const emeraudeConfig = require('emeraude-config');

module.exports = () => {
    return emeraudeConfig({
        appEntry: './ClientApp/main.js',
        publicPath: '/dist',
        serverConfig: {
            // Here comes the server bundle configuration
        },
        clientConfig: {
            // Here comes the client bundle configuration
        }
    });
};

In general all requirements are setup from the configuration package (emeraude-config) but in case you want to set up your custom configuration you are free to do it following configuration structure:

  • appEntry - defines the path to startup file for your Vue.js application
  • publicPath - defines the path to the folder where will be generated the bundles from your Vue.js application
  • serverConfig - defines the WebPack configuration for the bundle used form the Node.js on the server side for pre-rendering the current view of the Vue.js application
  • clientConfig - defines the WebPack configuration for the bundle used form the client's browser for initialize the Vue.js application

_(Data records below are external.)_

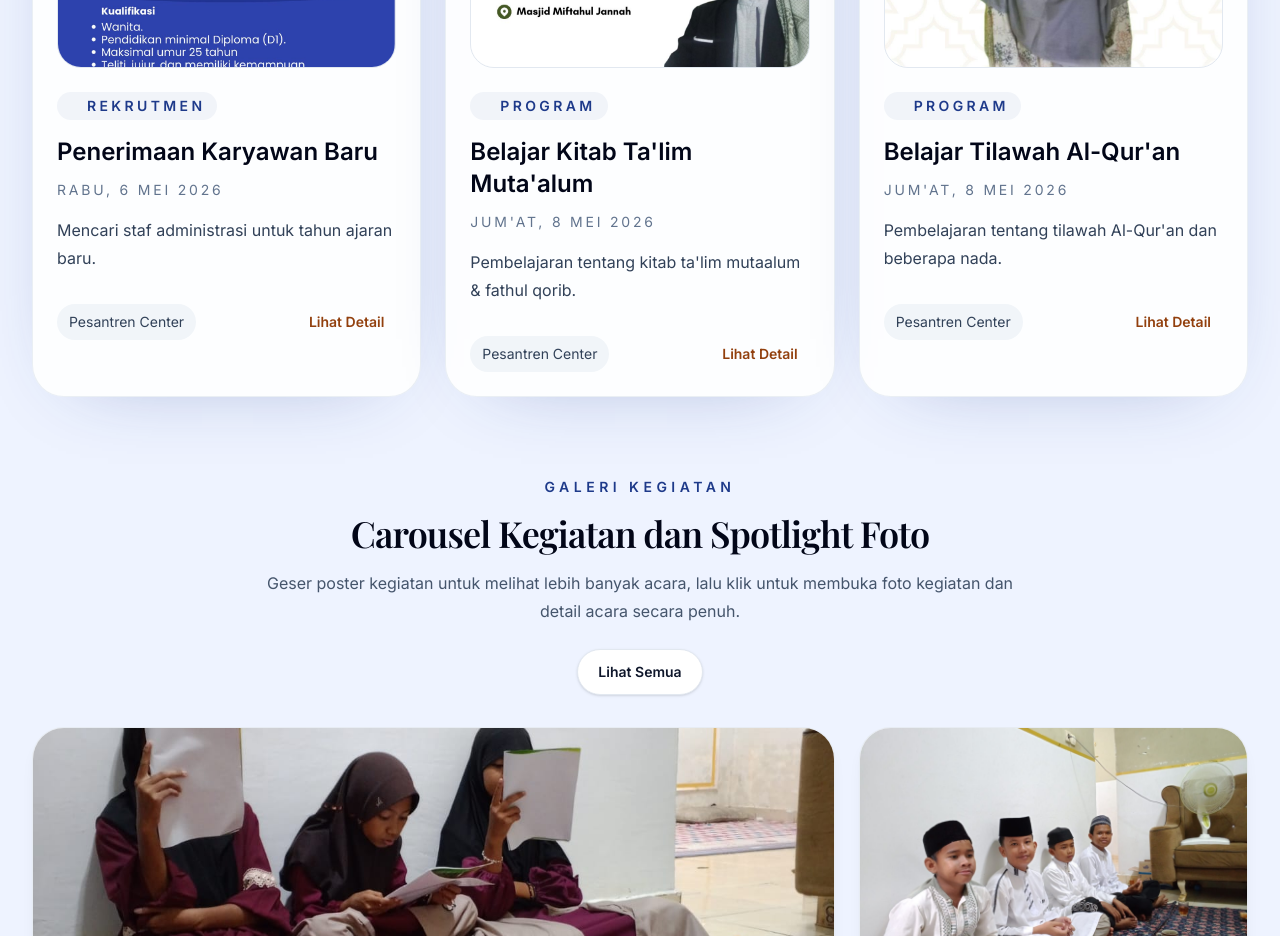
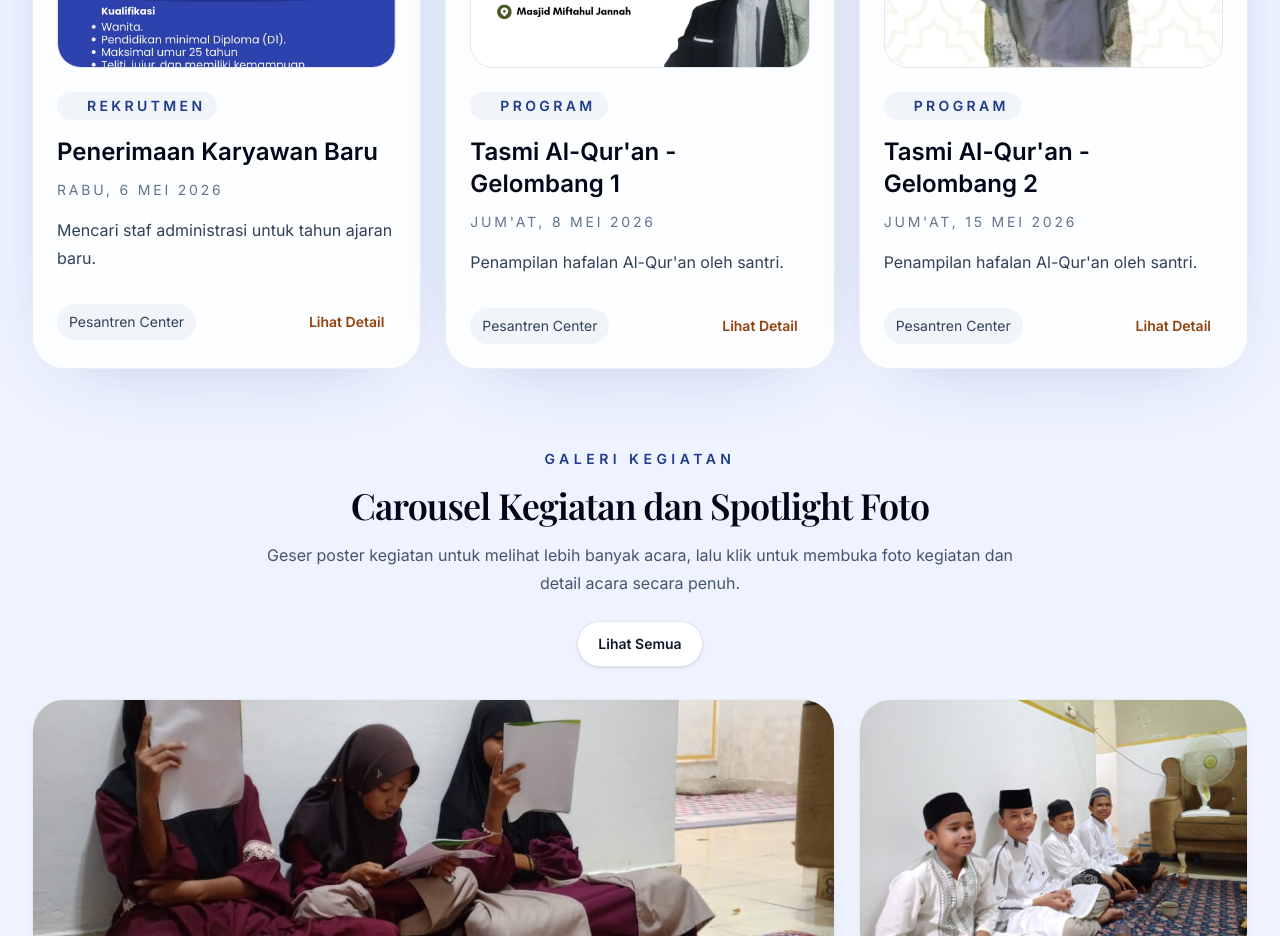
Before and after one commit to ufff9/yayasan-darul-mahani, a Next.js app: page / in a window 1280 px wide. Shown: the part 1300-2236 px from the top of the page. Built offline with nearby package versions, Linux system fonts and the light colour scheme; a web font is replaced by a local one.

Commit message:
Update kegiatan

```diff
--- a/app/page.tsx
+++ b/app/page.tsx
@@ -23,16 +23,16 @@ const announcements = [
     image: "/rekrut.jpeg",
   },
   {
-    title: "Belajar Kitab Ta'lim Muta'alum",
+    title: "Tasmi Al-Qur'an - Gelombang 1",
     date: "Jum'at, 8 Mei 2026",
-    subtitle: "Pembelajaran tentang kitab ta'lim mutaalum & fathul qorib.",
+    subtitle: "Penampilan hafalan Al-Qur'an oleh santri.",
     label: "Program",
     image: "/belajar1.jpeg",
   },
   {
-    title: "Belajar Tilawah Al-Qur'an",
-    date: "Jum'at, 8 Mei 2026",
-    subtitle: "Pembelajaran tentang tilawah Al-Qur'an dan beberapa nada.",
+    title: "Tasmi Al-Qur'an - Gelombang 2",
+    date: "Jum'at, 15 Mei 2026",
+    subtitle: "Penampilan hafalan Al-Qur'an oleh santri.",
     label: "Program",
     image: "/belajar2.jpeg",
   },
```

In most cases the serverConfig is staying empty because most of the specific configuration are required for runtime operations.

# gulpfile.js

As expected this is the configuration for Gulp. In Emeraude we recommend the usage of Gulp for static resources like styles and scripts. The default configuration which comes from the CLI is set up for styles only (SCSS to CSS compilation). This configuration is independent from the application and it is your decision to use it or not.